Exercise: Who is included in your story’s would-be utopia? If not everyone, why are only some to be ‘The Chosen Ones’? Why and how are they privileged above others in this? By contrast, who is excluded? How and why are they excluded? What tensions could this create in the story?
5. From utopia to dystopia
A utopia can exist, perhaps – yet so rarely seems stable as such. If so, what is it that causes a utopia to collapse back to nothing-much, or even to a full-on dystopia? Sometimes it’s deliberate sabotage, or a collision with someone else’s idea of utopia, but more often there’s some key element that’s been ignored for too long, festering or fading into the background until its real importance is outlined in a catastrophic collapse. For example, in The Dispossessed, Anarresti society is starting to fragment as key people claim possession of ideas, priorities, privilege or power, and Urras undergoes endemic revolutions – though each leaves the underlying possessionism intact. The prior fate of Terra, our own world, serves mainly as a warning to all in the story…

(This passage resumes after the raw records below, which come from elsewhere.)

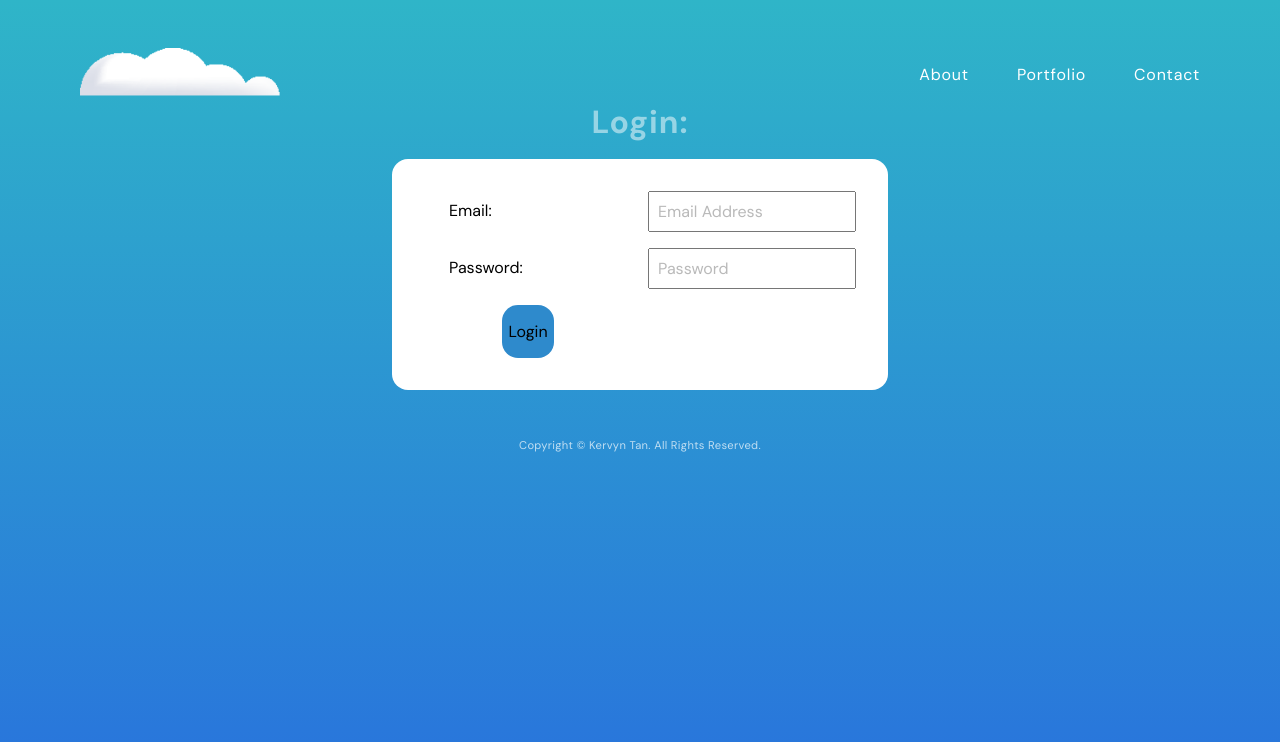
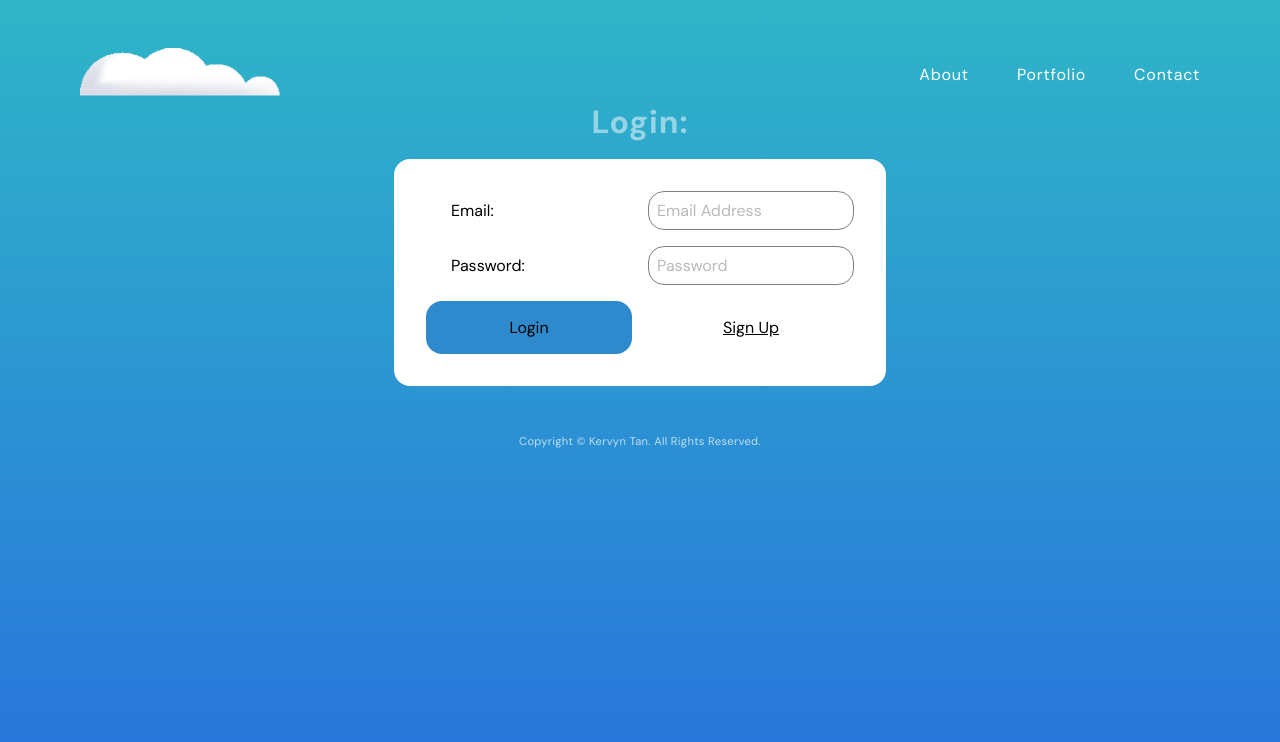
Before and after one commit to kervyntan/personal-page-react, a React (Create React App) app in the folder personal_page/: page /login in a window 1280 px wide. Shown: the top 742 px of the page. Built offline with nearby package versions, Linux system fonts and the light colour scheme.

Commit message:
added styling for Link to signup, input for login form

```diff
--- a/personal_page/src/assets/styles.css
+++ b/personal_page/src/assets/styles.css
@@ -614,10 +614,13 @@
   background : var(--clr-text);
   border-radius : 1rem;
   padding : 2rem;
+  place-items: center;
 }
 
 .login__form__input {
   padding : 0.5rem;
+  border: 0.1px solid grey;
+  border-radius : 1rem;
 }
 
 .login__form__input::placeholder {
@@ -628,10 +631,17 @@
   text-align : left;
 }
 
+.login__form a {
+  color : black;
+  text-decoration : underline;
+}
+
 .btn-login {
   background : var(--clr-primary-btn-landing);
   margin : 0 auto;
+  width : 100%;
 }
+
 /* Animation */
 
 @keyframes risingSun {
--- a/personal_page/src/components/cms/Login.jsx
+++ b/personal_page/src/components/cms/Login.jsx
@@ -1,4 +1,5 @@
 import React, { useRef, useState } from "react";
+import {Link} from "react-router-dom";
 import { db, auth } from "../../shared/firebase";
 import Button from "../../shared/Button";
 import Modal from "../../shared/Modal";
@@ -98,6 +99,9 @@
             onClickHandler={showModalComplete}
           />
         )}
+        <Link to="/signup">
+          Sign Up
+        </Link>
       </form>
     </div>
   );
```
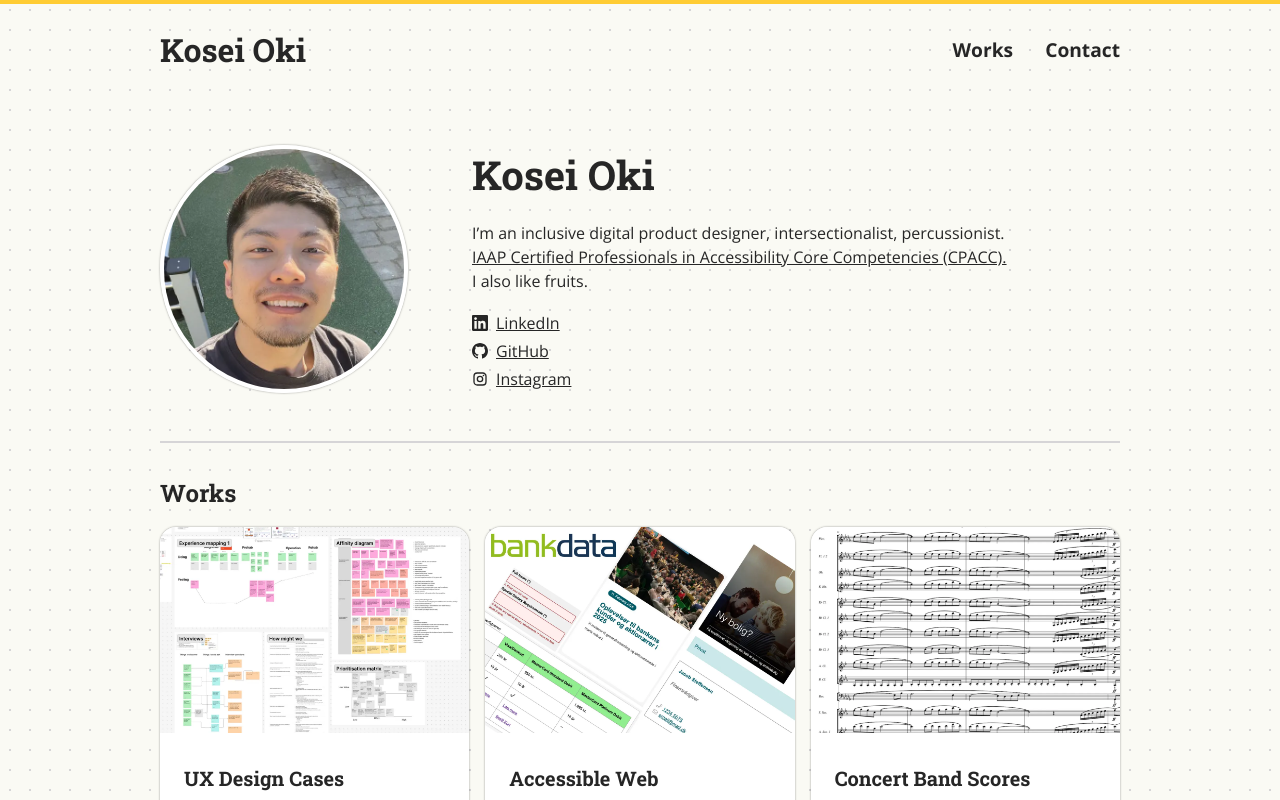
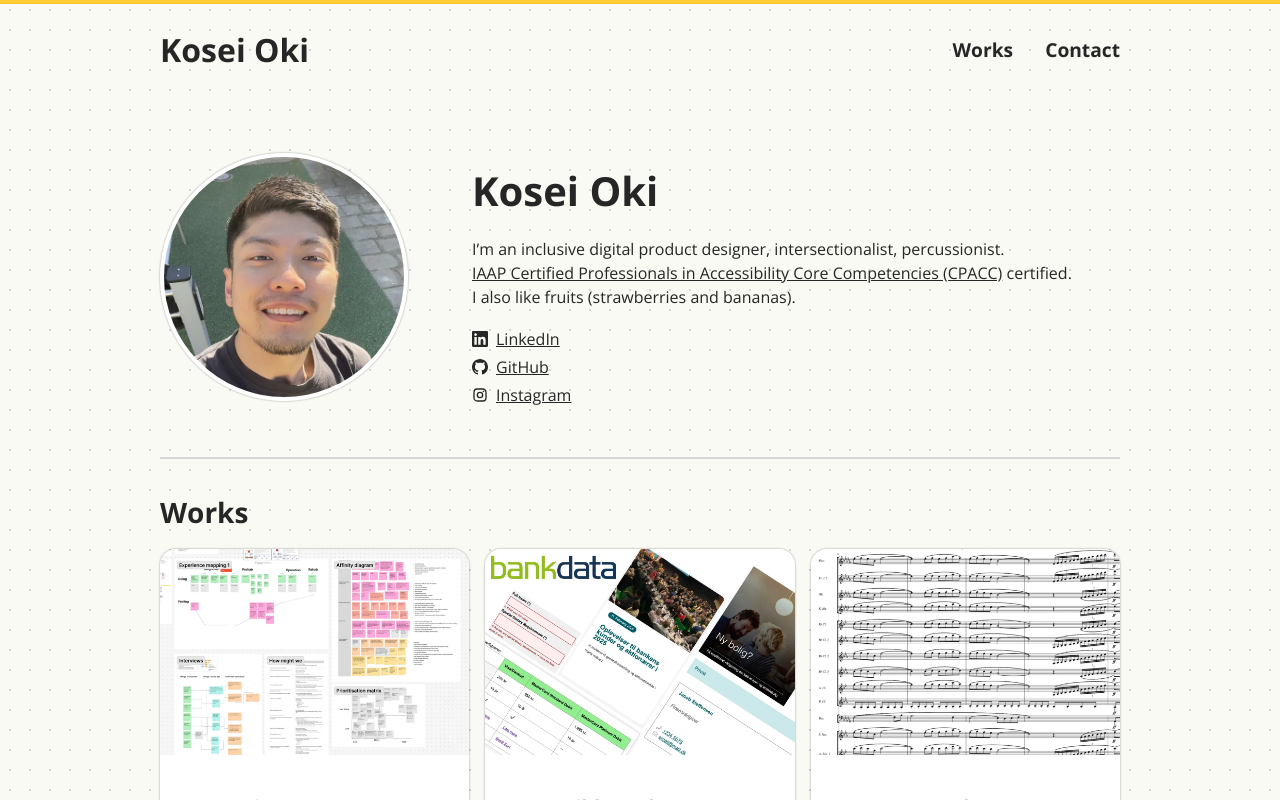
Before and after one commit to Koseioki/koseioki, a React (Vite) app: page / in a window 1280 px wide. Shown: the top 800 px of the page. Built offline with nearby package versions, Linux system fonts and the light colour scheme.

Commit message:
not slab

```diff
--- a/src/components/Header.css
+++ b/src/components/Header.css
@@ -1,7 +1,6 @@
 .skip-to-content {
     position: absolute;
     top: -10rem;
-    text-align: center;
 
 }
 
@@ -13,6 +12,9 @@
 }
 
 .skip-to-content a {
+    display: flex;
+    padding: 1rem 0;
+    justify-content: center;
     box-shadow: none;
     text-decoration: none;
     color: var(--primary);
--- a/src/components/Profile.jsx
+++ b/src/components/Profile.jsx
@@ -20,8 +20,8 @@ function Profile() {
         {/* <h1 ref={headingRef} tabIndex="-1" className="headings">Kosei Oki</h1> */}
         <h1 className="headings">Kosei Oki</h1>
         <p>I’m an inclusive digital product designer, intersectionalist, percussionist.</p>
-        <p><a className="plain-link" href="https://www.credly.com/badges/d96c149c-63c1-4764-ba03-c04703e8abbd/linked_in_profile">IAAP Certified Professionals in Accessibility Core Competencies (CPACC).</a></p>
-        <p>I also like fruits.</p>
+        <p><a className="plain-link" href="https://www.credly.com/badges/d96c149c-63c1-4764-ba03-c04703e8abbd/linked_in_profile">IAAP Certified Professionals in Accessibility Core Competencies (CPACC)</a> certified.</p>
+        <p>I also like fruits (strawberries and bananas).</p>
         <h2 className="sr-only">Social Media</h2>
         <ul className="link-list paragraph">
 
--- a/src/index.css
+++ b/src/index.css
@@ -77,7 +77,7 @@ h2,
 h3,
 h4,
 .site-title a {
-  font-family: "Roboto Slab", sans-serif;
+  /* font-family: "Roboto Slab", sans-serif; */
 
 }
 
@@ -93,7 +93,7 @@ h1 {
 }
 
 h2 {
-  font-size: 1.5rem;
+  font-size: 1.75rem;
   font-weight: bold;
   margin: 0;
   padding: 0;
@@ -118,7 +118,7 @@ h4 {
 }
 
 .headings {
-  margin: 1rem 0;
+  margin: 2rem 0 1rem 0;
 }
 
 ul {
@@ -158,14 +158,14 @@ p {
   font-size: 1rem;
   margin: 0;
   padding: 0;
-  line-height: 1.5;
+  /* line-height: 1.5; */
 }
 
 .paragraph {
   font-size: 1rem;
   margin: 1rem 0;
   max-width: 40rem;
-  line-height: 1.5;
+  /* line-height: 1.5; */
 
 }
 
```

Exercise: In your story, what ignored factors could cause a collapse from utopia (or would-be utopia) to dystopia? What must your protagonists or others do to identify what’s happening, and to prevent or recover from that collapse?
6. Utopia or dystopia – personal, social, or somewhere between?
Everything we’ve seen so far applies not just to whole societies, but often at a more personal scale: relationships, families, careers, quests and more. That tension between pain and perfection – abstract, concrete, real, imagined, perceived, experienced, feared, desired, past, present, future, whatever – is likely to be a driver in almost any story. Our aim here is to make that tension explicit – and use it as a conscious element in plot, character, storyline and more
Exercise: Choose a character, and a context for that character. What is the desired-world for that character, their utopia? What is their feared-world, their dystopia? To what extent is that utopia or dystopia within their grasp, or imposed upon them by the outside world, the broader milieu? What story-drivers arise from those desires and fears? And in reaching towards their utopia, what unnoticed, unacknowledged elements might drive your character back towards their dystopia? Write a short-story or story-fragment that expresses each of these themes.